In the world of electronic music you don't have to be very old to feel old. Which might explain my increasingly worrying long-in-the-tooth affection for all things classic, acid, et cetera. However, in my defence, I'm far from plunging into full blown nostalgia. The past is almost always overrated and what with vast improvements in technology even the best old records can sound pretty amateur. So that leaves the new stuff that evokes a certain classic vibe: like Walkman.
The handiwork of Mannheim-based Johannes Debese, aka Johnny D. The son of Eritrean refugees, his diverse musical background is apparent on his latest release. Sure, it's classic-sounding deep house, but it drips with the brooding depth of the soul he grew up on; captures the irresistible wobble of funk. Though these days he co-promotes the Mannheim Zoo Club (which hosts the likes of Steve Bug and Luciano) and gigs alongside the likes of Tobi Neumann and Richie Hawtin, Johnny D actually began his career as a breakbeat DJ, spinning as a teenager in local hip-hop clubs.

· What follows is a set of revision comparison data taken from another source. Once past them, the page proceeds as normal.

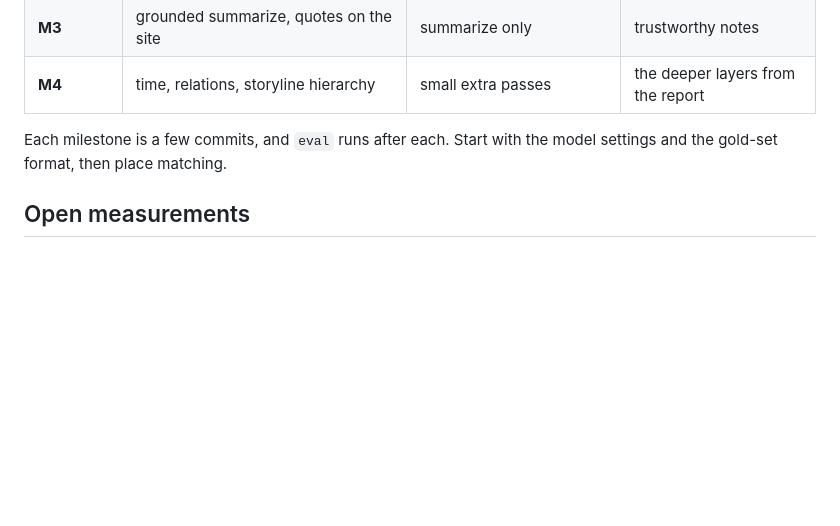
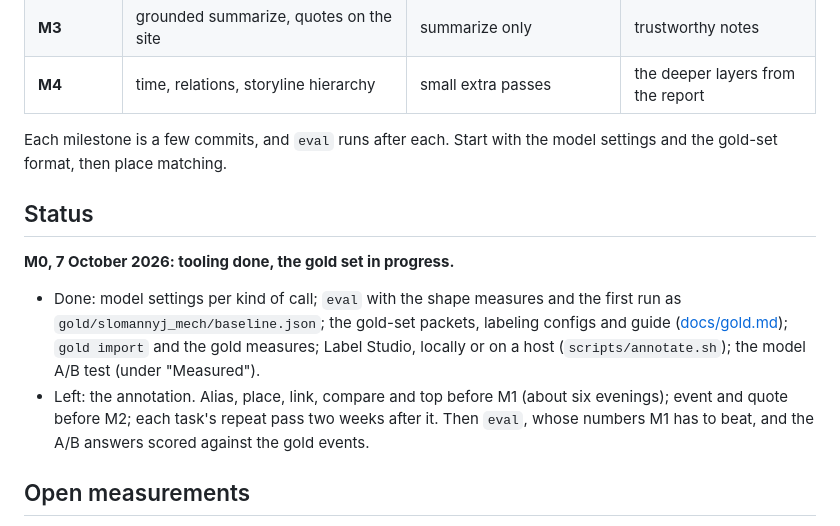
Before and after one commit to Raleksan/slomannyj-mech, a Markdown page: PLAN.md, the part around the change. Drawn GitHub-style; blank space fills up the shorter version.

Commit message:
Plan: M0 status
The tooling is done; what's left is the annotation, in the order the
guide gives, and then the numbers M1 has to beat.

Co-Authored-By: Claude Opus 5.5 <noreply@anthropic.com>

```diff
--- a/PLAN.md
+++ b/PLAN.md
@@ -346,6 +346,20 @@ main characters, and character singletons drop well below 49%.
 Each milestone is a few commits, and `eval` runs after each. Start with
 the model settings and the gold-set format, then place matching.
 
+## Status
+
+**M0, 7 October 2026: tooling done, the gold set in progress.**
+
+- Done: model settings per kind of call; `eval` with the shape measures
+  and the first run as `gold/slomannyj_mech/baseline.json`; the gold-set
+  packets, labeling configs and guide ([docs/gold.md](docs/gold.md));
+  `gold import` and the gold measures; Label Studio, locally or on a host
+  (`scripts/annotate.sh`); the model A/B test (under "Measured").
+- Left: the annotation. Alias, place, link, compare and top before M1
+  (about six evenings); event and quote before M2; each task's repeat pass
+  two weeks after it. Then `eval`, whose numbers M1 has to beat, and the
+  A/B answers scored against the gold events.
+
 ## Open measurements
 
 - CPU speed of the embedding candidates on Asahi.
```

Breakbeat's loss is 4/4's gain, though, as Walkman proves. An almost gentle-sounding lope it owes something to the expansive deep house of Silicone Soul and a smidgen to the darker-hearted moments of Depeche Mode. The loping house beat propels a dusty vocal that smoulders like the dying embers of a fire beneath wide-open skies. That it would sound equally at home in a warehouse and in a coffee-house is to its credit, rather than not.On the b-side is the similarly marvellous Déjà Vu, which flirts with an unexpected genre: jazz. Ordinarily not one of my favourite things, jazz can be magic in the right hands (just listen to anything from Henrik Schwarz) and here it is used to beautifully accent a taut, muscular old-school house tune. It has all the driving, dancefloor kick you could hope for from the outset, but the middle-section, with its (again, Silicone Soul-esque) synths and surprising bubble of jazz lifts it far above the mundane. They talk about difficult second records but this one (Johnny's first was Manipulation, released earlier this year on Oslo records) shows that doesn't always have to be the case.